Jim Gaffigan Will Play Chuck Smith in Feature Film About 1970s Jesus Movement

Actor Jim Gaffigan presents the award for Best Comedy Series at the 23rd Critics' Choice Awards. (Reuters/Mario Anzuoni)

Jim Gaffigan and Super 8's Joel Courtney will star in Jesus Revolution, a new movie about the rise of the Jesus Movement in 1970s Southern California. Deadline reports Courtney will play a teenaged Greg Laurie—the international evangelist who founded Harvest Christian Fellowship—while Gaffigan will play Chuck Smith, Laurie's mentor and the pastor of Calvary Chapel in Costa Mesa, California.
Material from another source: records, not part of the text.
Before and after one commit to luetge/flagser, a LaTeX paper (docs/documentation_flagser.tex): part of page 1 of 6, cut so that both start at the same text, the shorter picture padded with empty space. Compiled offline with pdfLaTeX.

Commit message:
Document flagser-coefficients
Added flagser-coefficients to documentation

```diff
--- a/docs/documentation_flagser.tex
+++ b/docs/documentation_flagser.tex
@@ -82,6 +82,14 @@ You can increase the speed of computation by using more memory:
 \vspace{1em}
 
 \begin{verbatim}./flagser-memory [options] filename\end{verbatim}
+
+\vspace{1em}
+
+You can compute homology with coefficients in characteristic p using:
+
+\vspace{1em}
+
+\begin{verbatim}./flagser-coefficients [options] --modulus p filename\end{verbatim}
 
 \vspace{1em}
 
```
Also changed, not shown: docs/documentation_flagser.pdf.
The film will be directed by Jon Gunn, who directed 2017's The Case for Christ and 2015's Do You Believe? Gunn and Jon Erwin, who wrote and directed I Can Only Imagine and I Still Believe, wrote the screenplay. Kevin Downes and Jon and Andrew Erwin will act as producers.

Gaffigan, a comedian who has been public about his strong Catholic faith, told Deadline, "This is a distinctly American story of rebirth. The late 1960s and early 1970s were a time when spirituality was on the wane, leaving a lot of people searching for answers in other places. I'm excited to play a pastor who helped make a home for the people most desperate for those answers and built a congregation—a coming together of people—to make something greater than themselves."

Gunn added, "I love this era. The defiant search for truth, the fight against oppression, the hope for a better future in the midst of social turmoil. In that way, it's not unlike our world today. And I couldn't be more excited to work with Jim and Joel to tell this honest, captivating story that will serve as a powerful reminder that radical love really can change the world."

No release date has been announced yet for Jesus Revolution.

To contact us or to submit an article, click here.

Get Charisma's best content delivered right to your inbox! Never miss a big news story again. Click here to subscribe to the Charisma News newsletter.

Charisma News - Informing believers with news from a Spirit-filled perspective